Your assignment: Which lines of the data contain the string "README"? Show each of them.

Input material:

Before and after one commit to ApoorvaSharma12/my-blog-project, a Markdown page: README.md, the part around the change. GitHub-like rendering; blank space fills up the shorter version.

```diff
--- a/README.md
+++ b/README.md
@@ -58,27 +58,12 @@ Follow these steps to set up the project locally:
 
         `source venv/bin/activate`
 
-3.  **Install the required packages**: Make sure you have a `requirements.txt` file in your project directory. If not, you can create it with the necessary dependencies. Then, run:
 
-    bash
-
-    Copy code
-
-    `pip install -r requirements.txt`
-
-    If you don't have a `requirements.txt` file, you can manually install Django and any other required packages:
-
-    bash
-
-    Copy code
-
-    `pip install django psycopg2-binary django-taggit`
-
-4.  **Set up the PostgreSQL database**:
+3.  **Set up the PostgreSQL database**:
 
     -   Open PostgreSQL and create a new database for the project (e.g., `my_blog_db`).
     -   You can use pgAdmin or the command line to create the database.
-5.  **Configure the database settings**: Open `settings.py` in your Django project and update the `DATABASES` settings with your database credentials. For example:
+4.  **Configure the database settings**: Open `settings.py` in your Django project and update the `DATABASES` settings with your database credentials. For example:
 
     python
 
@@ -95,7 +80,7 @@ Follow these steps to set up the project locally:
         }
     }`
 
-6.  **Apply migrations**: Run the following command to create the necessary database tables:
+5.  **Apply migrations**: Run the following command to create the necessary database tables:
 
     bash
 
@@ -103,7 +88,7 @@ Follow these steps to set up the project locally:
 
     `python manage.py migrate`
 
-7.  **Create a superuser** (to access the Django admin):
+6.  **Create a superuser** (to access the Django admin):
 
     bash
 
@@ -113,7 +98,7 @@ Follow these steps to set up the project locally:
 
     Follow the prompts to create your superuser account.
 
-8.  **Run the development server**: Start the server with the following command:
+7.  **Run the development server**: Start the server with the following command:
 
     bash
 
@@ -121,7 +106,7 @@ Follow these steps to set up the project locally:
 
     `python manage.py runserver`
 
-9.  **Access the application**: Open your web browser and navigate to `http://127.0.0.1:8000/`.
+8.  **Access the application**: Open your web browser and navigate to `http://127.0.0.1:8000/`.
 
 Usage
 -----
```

Answer to this task:
Before and after one commit to ApoorvaSharma12/my-blog-project, a Markdown page: README.md, the part around the change. GitHub-like rendering; blank space fills up the shorter version.
--- a/README.md
+++ b/README.md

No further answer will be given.